- Tangent: The Black Iris Brewery in Nottinghamshire tried to organise a piss-up in their brewery in 2017, but they failed to get the appropriate licence, so the event was held in a pub down the road instead and was renamed: "A Piss-Up near a Brewery".
- Angels have either four or six wings, depending on what type of angel they are. According to the Bible, seraphim have six wings and cherubim have four. No angel in the Bible is described as having two wings. The seraphim, the highest in the angel hierarchy are describes as: "Each one had six wings. With twain he covered his face and with twain he covered his feet and with twain he did fly." As well as having four wings, the cherubim have four faces: those of man, lion, ox and eagle. (Forfeit: Two)

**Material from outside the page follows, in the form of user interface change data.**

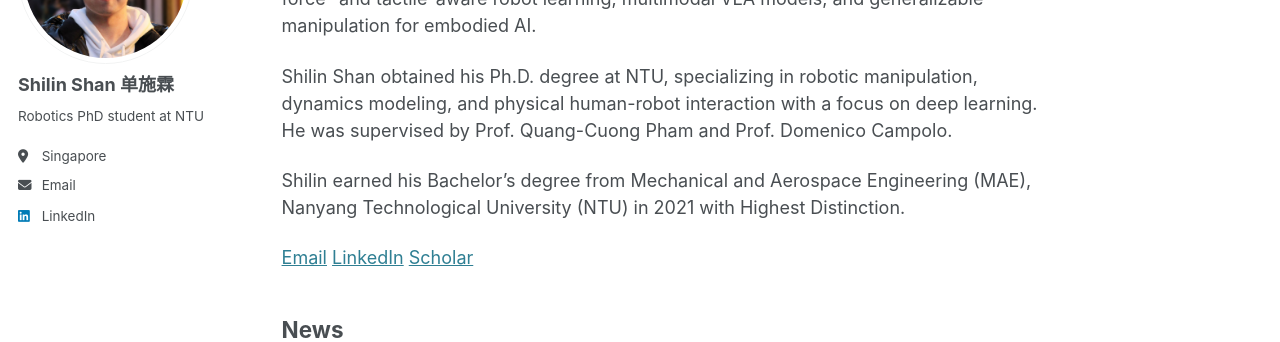
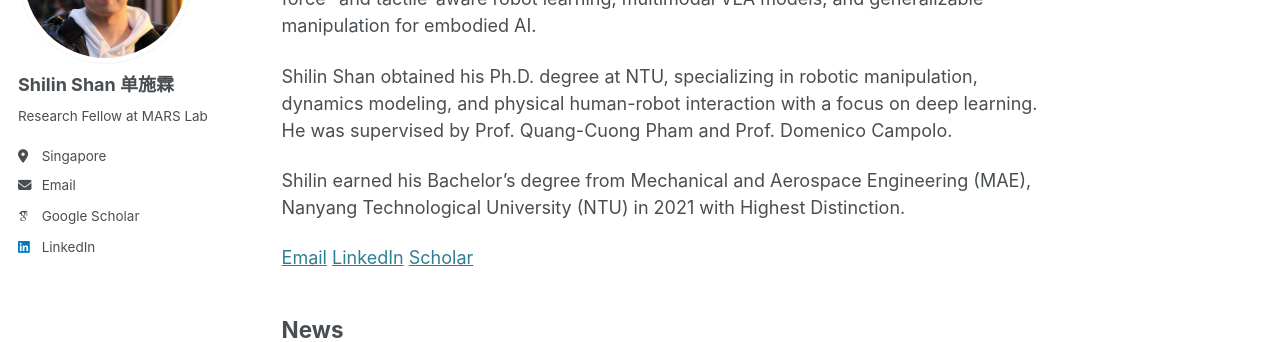
Before and after one commit to ShanShilin/ShanShilin.github.io, a Jekyll site: the page built from _pages/about.md, in a window 1280 px wide. Shown: the part 210-552 px from the top of the page. Built offline with Jekyll 4.4.1, drawn with Linux system fonts in a browser that asks for light colours; some web fonts are replaced.

Commit message:
Update author bio and contact information

```diff
--- a/_config.yml
+++ b/_config.yml
@@ -24,15 +24,15 @@ author:
   # Biographic information
   name             : "Shilin Shan 单施霖"
   avatar           : "profile.png"
-  bio              : "Robotics PhD student at NTU"
+  bio              : "Research Fellow at MARS Lab"
   location         : "Singapore"
   employer         :
   uri              :
-  email            : "SHILIN001@e.ntu.edu.sg"
+  email            : "shilin.shan@ntu.edu.sg"
 
   # Academic websites
   arxiv            : # URL - Update with the correct link to your profile
-  # googlescholar    : "https://scholar.google.com/citations?user=PS_CX0AAAAAJ"
+  googlescholar    : "https://scholar.google.com/citations?user=PS_CX0AAAAAJ"
   # impactstory      : # URL
   # orcid            : "http://orcid.org/yourorcidurl"
   # semantic         : # URL
```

- Tangent: In Islam, Gabriel is an angel of revelation, but there is a Hadith that says he had 600 wings.
- XL Tangent: Sandi was coming back on a train from Scotland and went past the Angel of the North, which is one of the most visible pieces of art in the world. On average it is seen by one person every second. It is the largest art statue in the world, with a wingspan of 54m, which is longer than a Boeing 747. It can withstand 100mph winds because the foundations go as far below the ground as it does at the top. A miniature version of the statue that was made by creator Antony Gormley to test the statue out, and in 2008 this miniature became the first item to be valued at £1million on "Antiques Roadshow". The statue has been standing in the offices of Gateshead council for 13 years.
- To play an old-fashioned game of pool you need a chicken. It was a medieval French game called: "jeu de la poule", meaning: "game of the hen", and the object of the game was to take it in turns to throw things at a chicken, and the first to hit the chicken won the bird. In the 19th century, a pool room was where you bet on horse-racing, and the word "pool" comes from the kitty of money everybody contributed to. In American pool rooms, billiard tables were installed to keep the punters entertained in-between races. (Forfeit: A cue; A table)
- Tangent: The panel play jeu de la poule, but instead of using a real chicken they bring out chief QI elf James Harkin, dressed in a chicken suit and wearing a harness with two Velcro pads on his chest and back. The panel throw balls at the pads while James tries to avoid them. While this is going on, Sam plays The Birdie Song.
- Tuesday 18th December 2018
- BBC Two
- 30 minutes
Cast & crew
|Sandi Toksvig||Host / Presenter|
|Alan Davies||Regular Panellist|
|James Harkin||Script Editor|
|Anne Miller||Question Writer|
|John Lloyd (as John Lloyd CBE)||Series Producer|